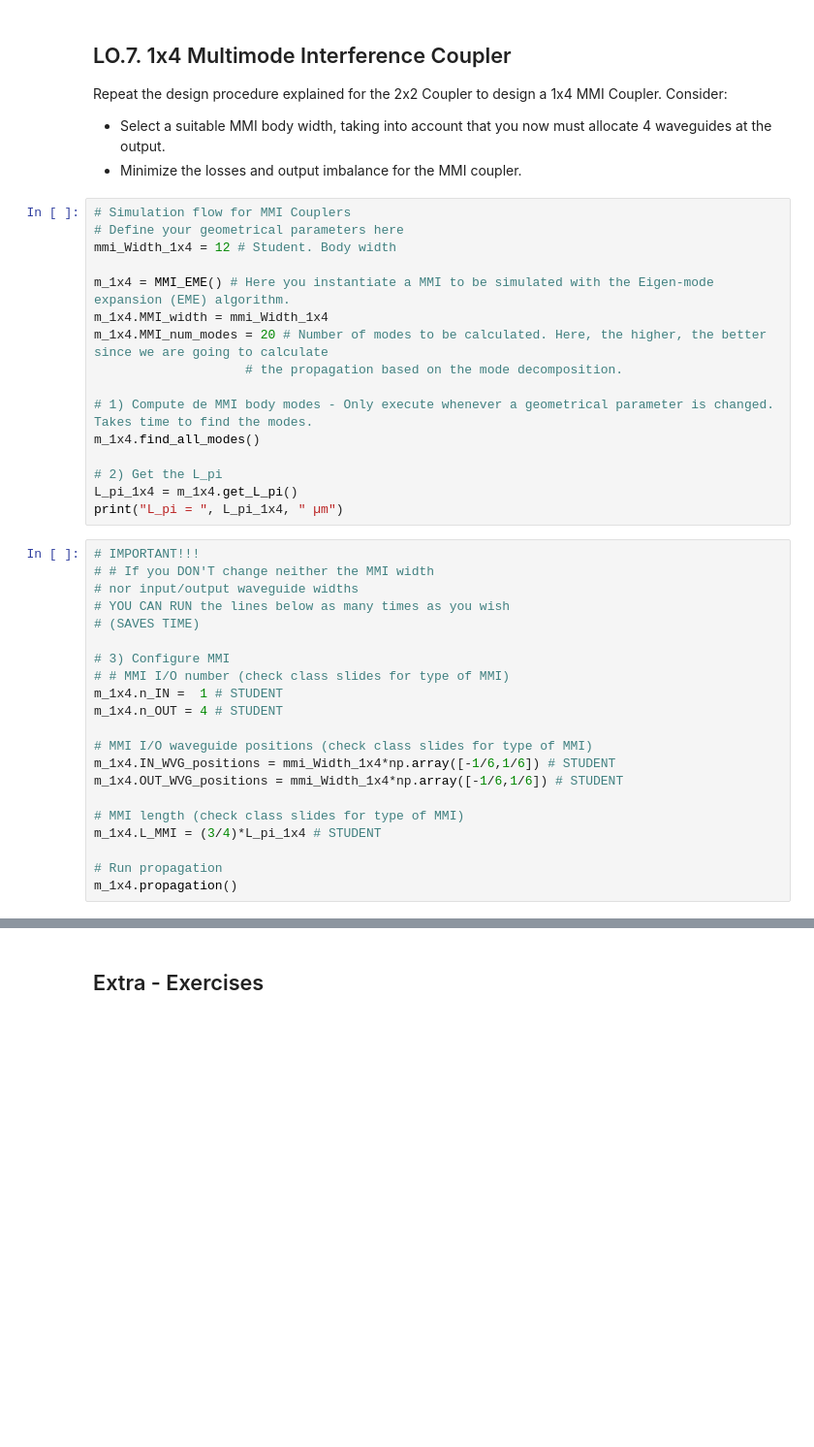
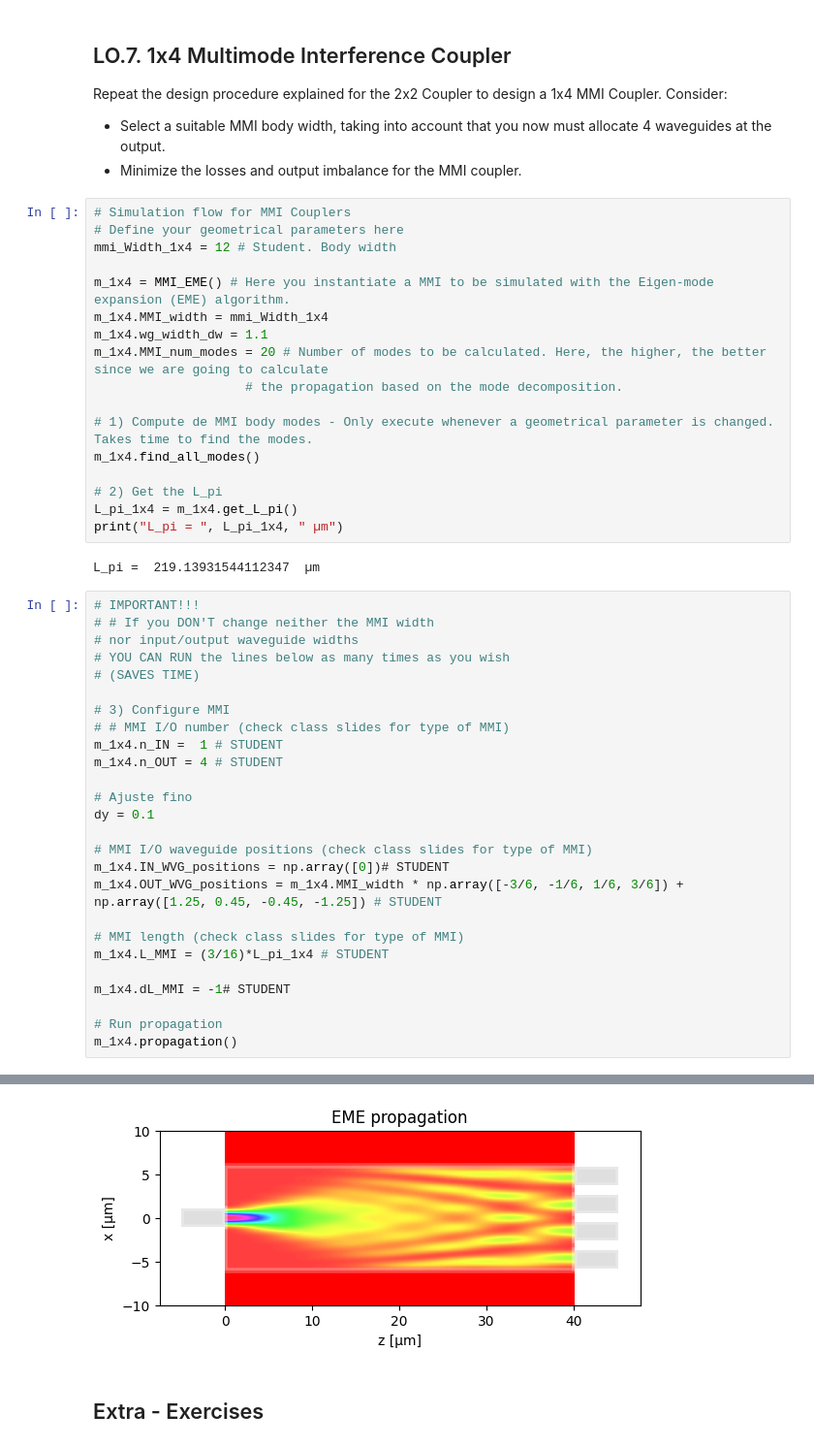
Before and after one commit to miiraandaa/cifoin-lab2, a Jupyter notebook: COUPLERS_Student.ipynb, the cells around one changed output, grey strips where cells are left out. Shown at 97% size. Cells and saved outputs as stored; diff of their text form; blank space fills up the shorter version.

```diff
--- a/COUPLERS_Student.ipynb
+++ b/COUPLERS_Student.ipynb
@@ -725,6 +786,7 @@ mmi_Width_1x4 = 12 # Student. Body width
 
 m_1x4 = MMI_EME() # Here you instantiate a MMI to be simulated with the Eigen-mode expansion (EME) algorithm.
 m_1x4.MMI_width = mmi_Width_1x4
+m_1x4.wg_width_dw = 1.1
 m_1x4.MMI_num_modes = 20 # Number of modes to be calculated. Here, the higher, the better since we are going to calculate
                     # the propagation based on the mode decomposition.
 
@@ -734,6 +796,8 @@ m_1x4.find_all_modes()
 # 2) Get the L_pi
 L_pi_1x4 = m_1x4.get_L_pi()
 print("L_pi = ", L_pi_1x4, " µm")
+# %% [output]
+L_pi =  219.13931544112347  µm
 # %%
 # IMPORTANT!!!
 # # If you DON'T change neither the MMI width
@@ -746,12 +810,18 @@ print("L_pi = ", L_pi_1x4, " µm")
 m_1x4.n_IN =  1 # STUDENT
 m_1x4.n_OUT = 4 # STUDENT
 
+# Ajuste fino
+dy = 0.1
+
 # MMI I/O waveguide positions (check class slides for type of MMI)
-m_1x4.IN_WVG_positions = mmi_Width_1x4*np.array([-1/6,1/6]) # STUDENT
-m_1x4.OUT_WVG_positions = mmi_Width_1x4*np.array([-1/6,1/6]) # STUDENT
+m_1x4.IN_WVG_positions = np.array([0])# STUDENT
+m_1x4.OUT_WVG_positions = m_1x4.MMI_width * np.array([-3/6, -1/6, 1/6, 3/6]) + np.array([1.25, 0.45, -0.45, -1.25]) # STUDENT
 
 # MMI length (check class slides for type of MMI)
-m_1x4.L_MMI = (3/4)*L_pi_1x4 # STUDENT
+m_1x4.L_MMI = (3/16)*L_pi_1x4 # STUDENT
+
+m_1x4.dL_MMI = -1# STUDENT
 
 # Run propagation
 m_1x4.propagation()
+# %% [output]
@@ -758,3 +840,4 @@ m_1x4.propagation()
+[figure, added]
 # %% [markdown]
 ## Extra - Exercises
 # %% [markdown]
```
Also changed, not shown: parts of 10 cells of this notebook, 3 other files.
##############################
Show a copy of each line from the records above in which the string "array" occurs.

-m_1x4.IN_WVG_positions = mmi_Width_1x4*np.array([-1/6,1/6]) # STUDENT
-m_1x4.OUT_WVG_positions = mmi_Width_1x4*np.array([-1/6,1/6]) # STUDENT
+m_1x4.IN_WVG_positions = np.array([0])# STUDENT
+m_1x4.OUT_WVG_positions = m_1x4.MMI_width * np.array([-3/6, -1/6, 1/6, 3/6]) + np.array([1.25, 0.45, -0.45, -1.25]) # STUDENT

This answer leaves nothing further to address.